That was the message from Tennessee Democrats, as they sounded the alarm Tuesday over a plan to privatize more of state government.
Their target: a plan now under consideration by the Gov. Bill Haslam's administration to outsource the maintenance and operation of, potentially, every building that the state owns.
"Tennessee is not for sale. Tennessee jobs are not for sale to Governor Haslam's buddies," said Tennessee Democratic Party Chair Mary Mancini.
Mancini was joined at a morning news conference by Nashville Reps. Mike Stewart and John Ray Clemmons.
Two years after outsourcing the operation of state office buildings, the Haslam administration is now looking at doing the same for state prisons, as well as potentially every college and university building across Tennessee.
"In privatization," Mancini said, "what usually happens is a private company comes in and the first thing they do is cut jobs and they cut wages and benefits. So this is absolutely is about jobs."
That's what happened after the Haslam administration hired the Chicago corporation, Jones Lang Lasalle, giving it a multi-million-dollar contract to manage state office buildings.
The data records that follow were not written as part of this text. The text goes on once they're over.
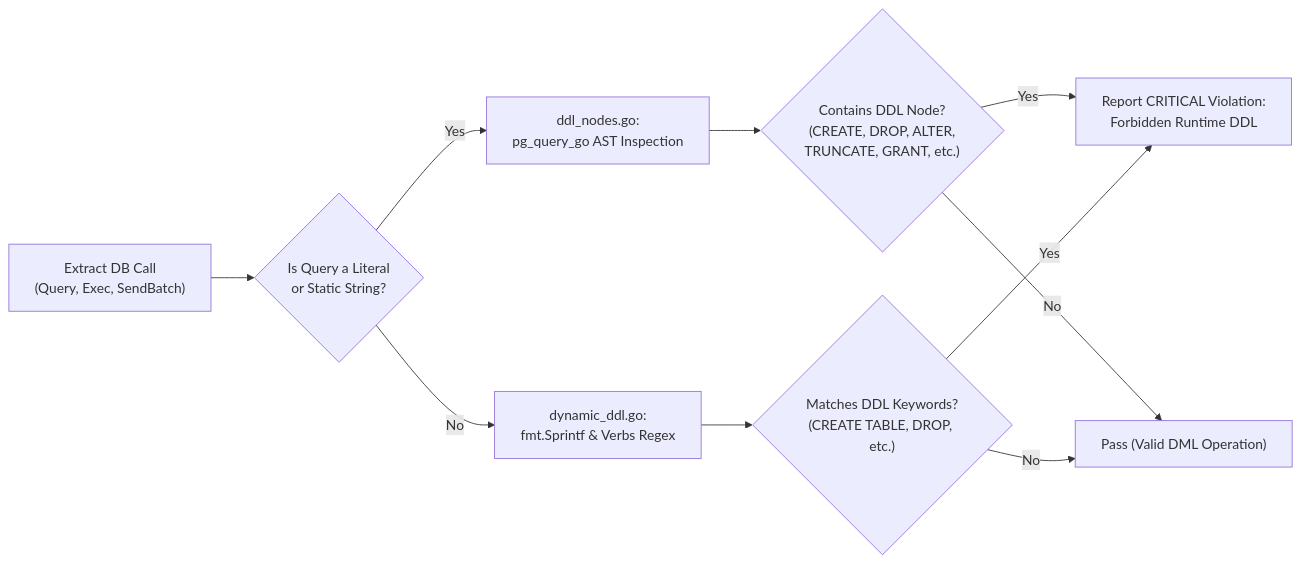
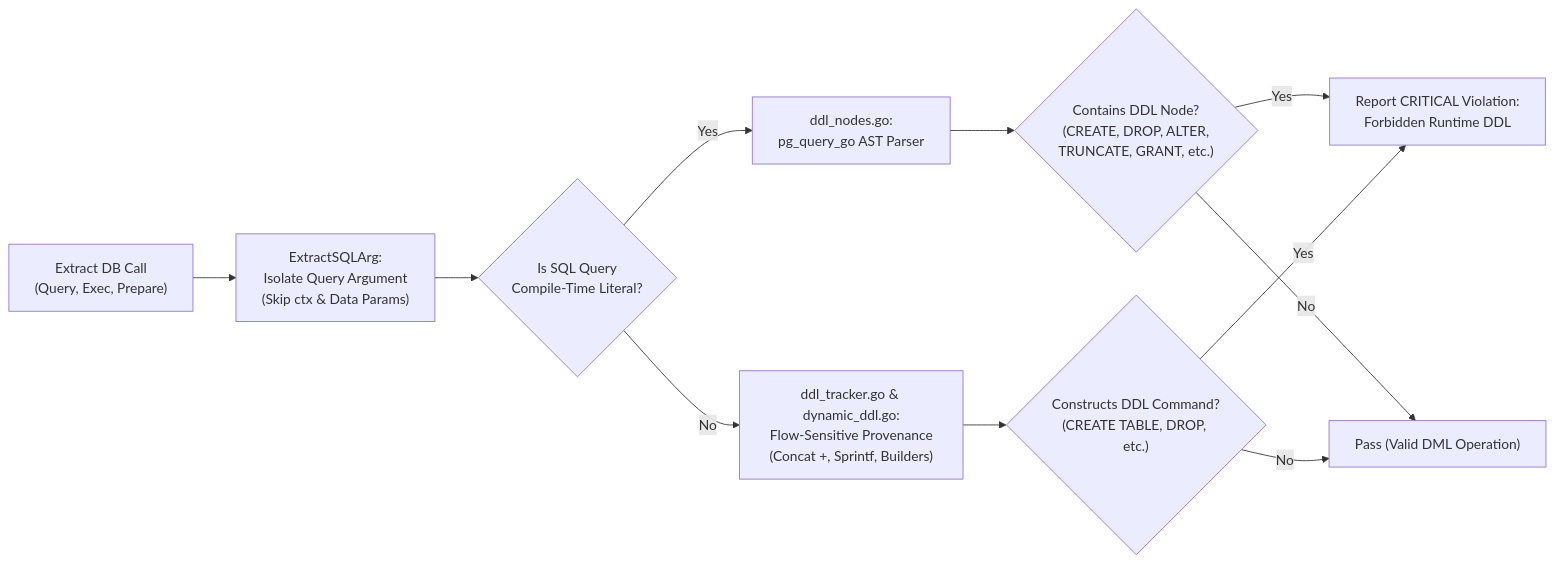
One commit to will2469/argus changed the second of 2 diagrams in wiki/ARGUS-A06.md. Above: the diagram before and after it, drawn with Mermaid. The commit also changed other lines of this file and 25 other files, not shown here.

Commit message:
feat: implement call classification and database argument extraction to support advanced A06/A07 rule analysis

````diff
--- a/wiki/ARGUS-A06.md
+++ b/wiki/ARGUS-A06.md
@@ -61,12 +61,13 @@
 ```mermaid
 flowchart LR
-    Callsite["Extract DB Call<br/>(Query, Exec, SendBatch)"] --> Literal{"Is Query a Literal<br/>or Static String?"}
-    Literal -->|Yes| ASTCheck["ddl_nodes.go:<br/>pg_query_go AST Inspection"]
-    Literal -->|No| DynamicCheck["dynamic_ddl.go:<br/>fmt.Sprintf & Verbs Regex"]
+    Callsite["Extract DB Call<br/>(Query, Exec, Prepare)"] --> ArgExtract["ExtractSQLArg:<br/>Isolate Query Argument<br/>(Skip ctx & Data Params)"]
+    ArgExtract --> Literal{"Is SQL Query<br/>Compile-Time Literal?"}
+    Literal -->|Yes| ASTCheck["ddl_nodes.go:<br/>pg_query_go AST Parser"]
+    Literal -->|No| FlowCheck["ddl_tracker.go & dynamic_ddl.go:<br/>Flow-Sensitive Provenance<br/>(Concat +, Sprintf, Builders)"]
     ASTCheck --> NodeMatch{"Contains DDL Node?<br/>(CREATE, DROP, ALTER,<br/>TRUNCATE, GRANT, etc.)"}
-    DynamicCheck --> DynamicMatch{"Matches DDL Keywords?<br/>(CREATE TABLE, DROP, etc.)"}
+    FlowCheck --> DynamicMatch{"Constructs DDL Command?<br/>(CREATE TABLE, DROP, etc.)"}
     NodeMatch -->|Yes| Report["Report CRITICAL Violation:<br/>Forbidden Runtime DDL"]
     DynamicMatch -->|Yes| Report
     NodeMatch -->|No| Safe["Pass (Valid DML Operation)"]
     DynamicMatch -->|No| Safe
 ```
````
Now, university employees fear more corporate profits could come from cutting jobs -- and services.
"So you are going to cut corners," Clemmons said. "You are not going to provide the same level of services because you are always looking for a way to make your investors and your stockholders happy."
But the governor has argued that the administration's experience shows that privatization does save money.
Still, when we asked about whether university buildings being poorly managed, Haslam replied: "We'll find that out."
Stewart said, "Right now until somebody identifies a state agency, a state activity, that is being performed improperly, the question is: why are we even going down this road?"
The Nashville Democrat pointed to our NewsChannel 5 investigation of a contract that outsourced the maintenance of state vehicles to Bridgestone-Firestone.
We found a headlight bulb that the state could have bought for $1.74 from a parts company on an existing state contract.
Bridgestone's charge: $12.34, plus another $23 for installation.
There was also a no-bid contract with Enterprise Rent-A-Car.
We went online looking for discount codes and found a mid-size car for $148 a week.
The state's price: $184.
"What we see from this administration," Mancini said, "clearly is a lack of transparency, a lack of accountability and cronyism."
The Haslam administration insists no final decision has been made, although it's clear that they think privatization make sense for taxpayers.
As for the evidence to back up those claims, the governor recently said they are still working on that.